rolling stones I'm gonna drive 1994Can You Hear the Music?


If you like this please consider supporting the site. Your donation helps to do what I do. Thank you!  *Donate here

Rolling Stones songs: I’m Gonna Drive

*Click for 

I’ve seen fire, disaster and hurricane/ And sad eyed people and dirty dreams/ And battered suit cases and cryin’ kids/ And resignation at how life is…

B-side of the Out of Tears single
Written by: Jagger/Richards
Recorded: Ronnie Wood’s Sandymount Studios, Kildare, Ireland, July 9-Aug. 6 and Sept. 1993; Windmill Lane Studios, Dublin, Ireland, Nov. 3-Dec. 10 1993; Don Was’ Studio and A&M Studios, Los Angeles, USA, Jan. 15-Apr. 1994
Guest musicians: Darryl Jones (bass), Chuck Leavell (keyboards)
*Data taken from Martin Elliott’s book THE ROLLING STONES COMPLETE RECORDING SESSIONS 1962-2012

From the The Rolling Stones – All the Songs, The Story Behind Every Track book:
I’ve got itchy fingers, I’ve got muddy feet/And my mind is wanderin’ in the steamy heat. The protagonist of this song has had enough of the world in which he lives. He therefore plans to escape at the wheel of his car—with a tank full of gasoline, with the oil topped up, and with the air-conditioning switched on—in order to discover the exhilaration of wide-open spaces. He does not want to see any more fires, disasters, hurricanes, or sad eyes, or to have any more bad dreams. “I’m Gonna Drive” was left off the track listing for Voodoo Lounge, but is on the “Out of Tears” single and maxi single and is also included in the box set The Singles 1971–2006 (2011)

“I’m Gonna Drive” has an emphatic blues-rock and almost J. J. Cale vibe, with a superb vocal from Mick Jagger. This song, although occupying a relatively minor place in the Stones’ catalog when all is said and done, also confirms Ron Wood’s brilliance on slide guitar (stereo left). “I’ve always used the black Zemaitis 6-string for slide,” he would later explain. He plays a very good accompaniment, perfectly complementing Keith’s guitar without either guitarist interfering with the playing of the other. Ronnie may be no Mick Taylor, but he certainly knows how to shape a phrase, and this can be heard in the solo he shares with Keith (2:02)

Meanwhile, the riff master delivers a fantastic rhythm part, encouraging the track to breathe with a series of well-judged, loosely woven interventions (stereo right). Mick seems to be playing the Dobro, as he was on “The Storm,” and given that the two tracks were laid down during the same session (most probably during the weekend of December 10–11), there is every reason to suppose that he would have picked it up again. The snare drum roll in the intro heralds a superb contribution from Charlie from the beginning to the end of “I’m Gonna Drive.”
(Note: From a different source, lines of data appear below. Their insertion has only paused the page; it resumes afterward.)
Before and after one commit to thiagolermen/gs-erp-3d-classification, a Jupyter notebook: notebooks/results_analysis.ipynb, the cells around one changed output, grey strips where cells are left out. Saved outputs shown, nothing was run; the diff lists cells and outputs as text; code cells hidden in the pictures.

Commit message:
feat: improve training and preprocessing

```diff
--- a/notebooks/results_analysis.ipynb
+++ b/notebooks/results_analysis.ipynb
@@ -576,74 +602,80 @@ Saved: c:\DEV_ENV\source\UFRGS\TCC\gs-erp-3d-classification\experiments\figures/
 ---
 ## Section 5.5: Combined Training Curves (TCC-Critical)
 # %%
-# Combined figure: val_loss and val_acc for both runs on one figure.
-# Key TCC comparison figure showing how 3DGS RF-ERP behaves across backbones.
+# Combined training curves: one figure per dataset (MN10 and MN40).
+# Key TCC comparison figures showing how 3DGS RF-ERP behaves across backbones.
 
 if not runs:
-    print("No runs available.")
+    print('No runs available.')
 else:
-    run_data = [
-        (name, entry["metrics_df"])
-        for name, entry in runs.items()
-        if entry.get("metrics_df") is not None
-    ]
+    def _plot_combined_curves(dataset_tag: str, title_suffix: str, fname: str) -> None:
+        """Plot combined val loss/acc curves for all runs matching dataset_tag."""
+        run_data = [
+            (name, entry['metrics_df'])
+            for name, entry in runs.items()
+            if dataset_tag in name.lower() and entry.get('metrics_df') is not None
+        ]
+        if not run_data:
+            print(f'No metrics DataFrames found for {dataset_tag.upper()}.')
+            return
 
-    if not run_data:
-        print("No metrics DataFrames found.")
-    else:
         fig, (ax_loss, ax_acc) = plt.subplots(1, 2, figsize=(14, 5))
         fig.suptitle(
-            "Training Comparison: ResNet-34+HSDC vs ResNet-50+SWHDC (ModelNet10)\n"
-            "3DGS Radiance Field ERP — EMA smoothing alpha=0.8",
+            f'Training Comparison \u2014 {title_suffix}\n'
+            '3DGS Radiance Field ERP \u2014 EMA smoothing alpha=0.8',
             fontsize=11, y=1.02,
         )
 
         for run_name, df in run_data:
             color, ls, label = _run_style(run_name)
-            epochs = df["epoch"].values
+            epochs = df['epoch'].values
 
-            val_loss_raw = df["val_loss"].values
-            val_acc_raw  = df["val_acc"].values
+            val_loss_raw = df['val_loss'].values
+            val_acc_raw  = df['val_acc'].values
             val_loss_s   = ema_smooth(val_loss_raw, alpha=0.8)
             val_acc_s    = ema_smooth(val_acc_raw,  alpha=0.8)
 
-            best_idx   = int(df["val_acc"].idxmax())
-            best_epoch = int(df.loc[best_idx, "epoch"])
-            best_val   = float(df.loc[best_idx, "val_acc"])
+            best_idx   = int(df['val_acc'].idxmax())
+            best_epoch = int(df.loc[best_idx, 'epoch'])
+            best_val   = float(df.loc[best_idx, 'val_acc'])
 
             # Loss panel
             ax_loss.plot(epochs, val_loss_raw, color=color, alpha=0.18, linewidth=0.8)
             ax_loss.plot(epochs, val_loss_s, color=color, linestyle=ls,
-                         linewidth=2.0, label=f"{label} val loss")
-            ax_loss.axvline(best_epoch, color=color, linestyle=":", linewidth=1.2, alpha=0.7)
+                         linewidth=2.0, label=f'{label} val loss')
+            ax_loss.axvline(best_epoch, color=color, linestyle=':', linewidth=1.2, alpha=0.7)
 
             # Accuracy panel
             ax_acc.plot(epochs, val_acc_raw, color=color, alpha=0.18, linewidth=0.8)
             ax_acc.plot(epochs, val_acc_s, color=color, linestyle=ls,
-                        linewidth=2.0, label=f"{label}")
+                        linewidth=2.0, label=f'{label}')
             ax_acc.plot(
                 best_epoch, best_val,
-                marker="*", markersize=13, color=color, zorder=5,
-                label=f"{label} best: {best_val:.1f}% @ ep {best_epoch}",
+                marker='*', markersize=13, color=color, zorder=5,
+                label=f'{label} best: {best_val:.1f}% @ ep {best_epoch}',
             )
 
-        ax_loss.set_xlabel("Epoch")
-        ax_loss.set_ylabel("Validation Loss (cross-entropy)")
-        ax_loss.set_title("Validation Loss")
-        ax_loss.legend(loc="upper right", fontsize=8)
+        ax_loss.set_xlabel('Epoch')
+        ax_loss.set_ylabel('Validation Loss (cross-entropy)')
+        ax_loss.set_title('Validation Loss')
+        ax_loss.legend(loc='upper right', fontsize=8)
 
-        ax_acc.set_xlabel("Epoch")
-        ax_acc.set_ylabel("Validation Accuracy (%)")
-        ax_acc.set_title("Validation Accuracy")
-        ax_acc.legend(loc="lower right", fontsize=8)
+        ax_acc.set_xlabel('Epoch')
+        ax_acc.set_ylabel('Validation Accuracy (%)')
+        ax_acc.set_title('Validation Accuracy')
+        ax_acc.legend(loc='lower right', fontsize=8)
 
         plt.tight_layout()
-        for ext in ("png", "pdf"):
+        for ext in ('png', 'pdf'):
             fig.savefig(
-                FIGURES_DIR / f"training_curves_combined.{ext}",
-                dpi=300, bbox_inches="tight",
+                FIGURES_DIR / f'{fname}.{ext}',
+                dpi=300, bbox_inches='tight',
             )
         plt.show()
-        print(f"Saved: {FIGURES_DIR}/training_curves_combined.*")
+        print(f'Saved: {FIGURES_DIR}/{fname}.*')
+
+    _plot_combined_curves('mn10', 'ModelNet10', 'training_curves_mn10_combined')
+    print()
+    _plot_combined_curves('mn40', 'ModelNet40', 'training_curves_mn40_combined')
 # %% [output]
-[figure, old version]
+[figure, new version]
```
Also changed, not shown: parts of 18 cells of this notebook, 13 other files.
He plays with a very pronounced swing and lays down a fearsomely efficient groove. The bass playing and sonority are not easily attributable to Darryl Jones and it is quite possible that Don Was, himself a bassist, is responsible for them. Finally, it is most likely Ronnie’s husky voice, rivaling Keith’s as an illustration of the ill effects of tobacco on the vocal cords, that can be heard in the backing vocals…